*DATA PROVIDED:*
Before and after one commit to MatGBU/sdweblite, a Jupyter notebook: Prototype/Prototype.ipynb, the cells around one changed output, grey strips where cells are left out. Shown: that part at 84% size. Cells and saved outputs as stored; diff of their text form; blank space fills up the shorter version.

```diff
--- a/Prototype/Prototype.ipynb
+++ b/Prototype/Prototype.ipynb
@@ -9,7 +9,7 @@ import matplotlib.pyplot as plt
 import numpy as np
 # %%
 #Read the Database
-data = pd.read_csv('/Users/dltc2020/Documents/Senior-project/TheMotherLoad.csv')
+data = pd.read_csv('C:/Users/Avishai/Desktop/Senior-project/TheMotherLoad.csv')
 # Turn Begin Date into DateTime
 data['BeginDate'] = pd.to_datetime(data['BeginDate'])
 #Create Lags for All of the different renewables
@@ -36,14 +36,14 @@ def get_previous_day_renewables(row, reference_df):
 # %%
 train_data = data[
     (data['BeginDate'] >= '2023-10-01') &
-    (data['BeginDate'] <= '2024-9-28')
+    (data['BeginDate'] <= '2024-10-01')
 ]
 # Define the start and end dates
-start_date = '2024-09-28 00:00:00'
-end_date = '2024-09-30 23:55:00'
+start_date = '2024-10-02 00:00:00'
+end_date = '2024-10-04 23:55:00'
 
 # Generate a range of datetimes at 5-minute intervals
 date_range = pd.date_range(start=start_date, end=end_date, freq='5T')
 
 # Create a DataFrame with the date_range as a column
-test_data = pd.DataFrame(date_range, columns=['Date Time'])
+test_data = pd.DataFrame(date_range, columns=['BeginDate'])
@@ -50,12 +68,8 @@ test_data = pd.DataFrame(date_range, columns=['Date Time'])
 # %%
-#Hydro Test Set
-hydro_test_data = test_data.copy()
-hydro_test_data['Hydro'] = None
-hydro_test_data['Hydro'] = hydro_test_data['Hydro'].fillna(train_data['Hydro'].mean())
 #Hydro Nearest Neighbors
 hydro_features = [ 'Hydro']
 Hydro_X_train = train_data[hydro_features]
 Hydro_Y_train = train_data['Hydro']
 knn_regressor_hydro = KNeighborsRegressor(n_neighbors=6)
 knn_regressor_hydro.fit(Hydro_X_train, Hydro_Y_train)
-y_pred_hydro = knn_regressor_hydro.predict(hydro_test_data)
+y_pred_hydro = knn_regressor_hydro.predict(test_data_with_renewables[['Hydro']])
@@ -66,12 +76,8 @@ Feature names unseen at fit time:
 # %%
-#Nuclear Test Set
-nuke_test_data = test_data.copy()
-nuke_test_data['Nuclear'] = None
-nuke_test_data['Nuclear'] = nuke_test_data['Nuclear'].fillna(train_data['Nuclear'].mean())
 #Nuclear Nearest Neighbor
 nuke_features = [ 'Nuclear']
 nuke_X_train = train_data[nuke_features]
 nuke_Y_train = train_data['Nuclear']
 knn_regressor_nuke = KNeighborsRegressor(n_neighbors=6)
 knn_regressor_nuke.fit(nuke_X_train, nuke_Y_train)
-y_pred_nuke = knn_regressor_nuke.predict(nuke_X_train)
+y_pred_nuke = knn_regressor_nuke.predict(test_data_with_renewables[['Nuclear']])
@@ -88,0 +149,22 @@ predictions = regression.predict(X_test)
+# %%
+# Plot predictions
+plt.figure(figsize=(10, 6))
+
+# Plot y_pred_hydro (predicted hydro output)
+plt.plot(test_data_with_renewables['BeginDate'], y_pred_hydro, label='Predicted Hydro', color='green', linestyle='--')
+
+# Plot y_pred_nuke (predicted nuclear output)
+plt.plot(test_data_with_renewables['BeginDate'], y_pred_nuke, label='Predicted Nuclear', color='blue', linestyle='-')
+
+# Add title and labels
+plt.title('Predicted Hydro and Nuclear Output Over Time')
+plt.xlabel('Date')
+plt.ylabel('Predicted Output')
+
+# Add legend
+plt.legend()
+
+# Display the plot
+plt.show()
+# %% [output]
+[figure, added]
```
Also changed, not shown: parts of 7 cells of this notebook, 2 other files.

*EXERCISE OBJECTIVE:*
Your answer should consist of all lines in the listing above that contain "cells".

*TASK OUTPUT:*
Before and after one commit to MatGBU/sdweblite, a Jupyter notebook: Prototype/Prototype.ipynb, the cells around one changed output, grey strips where cells are left out. Shown: that part at 84% size. Cells and saved outputs as stored; diff of their text form; blank space fills up the shorter version.
Also changed, not shown: parts of 7 cells of this notebook, 2 other files.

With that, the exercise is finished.